In order to inspire the people to sacrifice for war, other more palatable causes and reasons for war are placed in front of the public. “King and country.” “Democracy.” “Order.” “The rise of new socialist man.” “Our god is the True God and their god is false.” It is easier to kill an infidel than it is to kill someone defending their homeland. Whatever the purpose of a war may be, its root cause is a fight for limited resources when trade fails. Demonizing and diminishing the enemy, either those against whom we defend our homelands or those whose homelands we need, takes on various faces of hatred so that we willingly sacrifice our soldiers and our efforts and selves, takes on the face of religion, freedom, philosophical differences over how people should be governed, or retaliation for past wars and indignities. It is economic.
The members of my family who went away came back. I am grateful. On Memorial Day, we give thanks to the sacrifice of those who faced the horrors of war and “saw sunsets glow” just days before they died on foreign seas or soils. The poppies bloom and the larks fly over their graves.
Individuals go to war for various reasons. Some are conscripted into war to fight as slave soldiers for their enemy, as in the case of the Irish in the Napoleonic Wars. Some leave their families believing it is the best way to protect them, to have something worth returning to. Pat Tillman, an atheist who was opposed to our war in Iraq, volunteered and was killed by friendly fire in Afghanistan. Those who don’t return leave behind families who must deal with the loss. They must deal with a mixture of despair, pride and hatred for war.
That my family has emerged so far relatively unscathed by war doesn’t take away my personal frustration and resignation that war will never end. President Obama may be able to fully pull out of the Iraq mess caused by Cheney and Bush (using torture as a means to create a false link between Saddam Hussein and Al Qaeda). Afghanistan may never be resolved, and we will likely be mired there for years and then be fighting in Pakistan. It’s a scary situation, and I am glad I am not the President trying to figure this all out.

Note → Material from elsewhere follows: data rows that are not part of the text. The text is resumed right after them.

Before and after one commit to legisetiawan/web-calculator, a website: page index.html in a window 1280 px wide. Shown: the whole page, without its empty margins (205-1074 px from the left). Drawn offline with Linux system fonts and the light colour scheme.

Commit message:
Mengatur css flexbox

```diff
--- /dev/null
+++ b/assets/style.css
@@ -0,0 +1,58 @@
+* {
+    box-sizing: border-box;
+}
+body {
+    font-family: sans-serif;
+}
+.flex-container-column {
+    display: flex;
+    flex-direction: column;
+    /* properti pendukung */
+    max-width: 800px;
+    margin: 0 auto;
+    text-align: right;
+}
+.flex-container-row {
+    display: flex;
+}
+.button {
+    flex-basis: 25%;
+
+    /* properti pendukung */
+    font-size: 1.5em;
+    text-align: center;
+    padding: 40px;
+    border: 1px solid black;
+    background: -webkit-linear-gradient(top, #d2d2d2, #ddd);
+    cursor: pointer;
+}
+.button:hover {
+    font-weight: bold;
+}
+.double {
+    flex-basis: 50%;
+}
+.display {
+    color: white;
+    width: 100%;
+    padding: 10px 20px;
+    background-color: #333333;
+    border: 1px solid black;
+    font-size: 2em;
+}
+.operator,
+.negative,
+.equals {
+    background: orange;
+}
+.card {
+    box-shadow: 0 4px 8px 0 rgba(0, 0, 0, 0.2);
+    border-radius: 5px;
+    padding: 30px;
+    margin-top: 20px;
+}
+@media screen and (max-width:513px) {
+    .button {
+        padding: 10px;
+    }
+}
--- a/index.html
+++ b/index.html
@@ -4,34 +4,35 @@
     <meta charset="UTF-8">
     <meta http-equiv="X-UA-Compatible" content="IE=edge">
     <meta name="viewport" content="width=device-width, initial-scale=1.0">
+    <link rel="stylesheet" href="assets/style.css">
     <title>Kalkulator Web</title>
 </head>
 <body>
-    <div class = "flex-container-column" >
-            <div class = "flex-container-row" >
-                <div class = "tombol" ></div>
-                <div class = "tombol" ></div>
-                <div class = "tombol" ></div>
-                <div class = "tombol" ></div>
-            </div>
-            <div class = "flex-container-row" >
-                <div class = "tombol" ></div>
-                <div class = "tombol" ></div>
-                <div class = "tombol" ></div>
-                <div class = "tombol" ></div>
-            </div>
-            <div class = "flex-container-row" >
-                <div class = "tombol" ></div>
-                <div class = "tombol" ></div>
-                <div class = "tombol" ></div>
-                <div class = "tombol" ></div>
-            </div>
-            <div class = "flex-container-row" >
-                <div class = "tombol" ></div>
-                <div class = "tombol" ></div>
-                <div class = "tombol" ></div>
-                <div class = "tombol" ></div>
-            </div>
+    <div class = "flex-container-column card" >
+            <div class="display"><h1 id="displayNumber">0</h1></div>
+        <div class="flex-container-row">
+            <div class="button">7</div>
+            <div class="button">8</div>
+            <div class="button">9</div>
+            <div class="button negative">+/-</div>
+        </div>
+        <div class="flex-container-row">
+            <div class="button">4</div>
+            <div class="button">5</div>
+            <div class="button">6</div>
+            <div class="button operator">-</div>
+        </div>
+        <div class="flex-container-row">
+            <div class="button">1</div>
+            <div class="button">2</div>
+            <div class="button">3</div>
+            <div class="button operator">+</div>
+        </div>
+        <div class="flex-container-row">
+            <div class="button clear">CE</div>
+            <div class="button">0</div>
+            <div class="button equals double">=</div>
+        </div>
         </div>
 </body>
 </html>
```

There are more than six billion people on one planet, struggling to survive, to eat and keep warm. There are other people in our way of doing this. Humanity is not yet capable of figuring out how to strip away the veneer of the nominal causes of war and deal peacefully with the root causes of war, and I don’t honestly see a way out of it. I have seen videos on “Forgiveness Training” and how peacemakers are trying to end tribal hatreds among the youth in troubled lands. I admire their efforts, and I think it will help people who have been hurt by war and tribal hatreds. I don’t think that it will end war. Hatred is a function of war and not its cause.

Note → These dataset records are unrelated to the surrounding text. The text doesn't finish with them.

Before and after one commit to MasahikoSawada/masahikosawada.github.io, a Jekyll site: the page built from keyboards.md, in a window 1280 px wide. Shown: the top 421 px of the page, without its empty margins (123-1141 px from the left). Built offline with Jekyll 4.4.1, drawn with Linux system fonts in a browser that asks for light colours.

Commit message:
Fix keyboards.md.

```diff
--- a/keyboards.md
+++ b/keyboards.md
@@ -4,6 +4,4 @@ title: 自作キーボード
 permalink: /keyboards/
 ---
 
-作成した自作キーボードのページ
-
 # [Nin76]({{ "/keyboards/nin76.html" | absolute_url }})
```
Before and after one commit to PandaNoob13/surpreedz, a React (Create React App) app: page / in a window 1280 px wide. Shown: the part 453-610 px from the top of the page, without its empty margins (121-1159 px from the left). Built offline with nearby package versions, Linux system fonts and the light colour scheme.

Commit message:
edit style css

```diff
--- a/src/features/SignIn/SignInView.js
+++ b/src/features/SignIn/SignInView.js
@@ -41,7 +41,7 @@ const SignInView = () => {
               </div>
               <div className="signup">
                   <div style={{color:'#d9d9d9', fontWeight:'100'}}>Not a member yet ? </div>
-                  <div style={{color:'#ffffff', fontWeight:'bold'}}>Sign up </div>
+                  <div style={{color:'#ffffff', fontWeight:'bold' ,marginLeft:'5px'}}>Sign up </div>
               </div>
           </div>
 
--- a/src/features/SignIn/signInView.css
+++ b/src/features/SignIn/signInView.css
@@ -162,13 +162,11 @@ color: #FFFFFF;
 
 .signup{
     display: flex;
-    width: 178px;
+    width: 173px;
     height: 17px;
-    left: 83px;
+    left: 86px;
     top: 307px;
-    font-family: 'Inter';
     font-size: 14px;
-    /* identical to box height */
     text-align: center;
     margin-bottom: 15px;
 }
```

We have the torch passed to us by the dead, and whether they wanted us to go on fighting for their same cause or wanted us to end the endless cycles of war, we don’t really know. I think that the best we can try to do is fight for little pockets of peace along the way, and then our dead will pass along the torch. What the torch means, McCrae isn’t clear. I think it means “survival.”
Memorial Day is a somber day and a reminder that the world is never safe. There will always be enemies. When the parades hit your streets, when the governors speak of sacrifice, when you open that beer and slap another steak on the grill, take a deep breath and realize that we in America are secure in our abundance (for now) because of war and death. Stop partying for a moment or two and go to the local monument for those who have fallen and thank them.
And if you should chance on a returned vet, whether disabled or physically whole, say thank you.
This entry was posted on Monday, May 25th, 2009 at 6:23 am and is filed under Mike Haubrich, Politics. You can follow any responses to this entry through the RSS 2.0 feed. Both comments and pings are currently closed.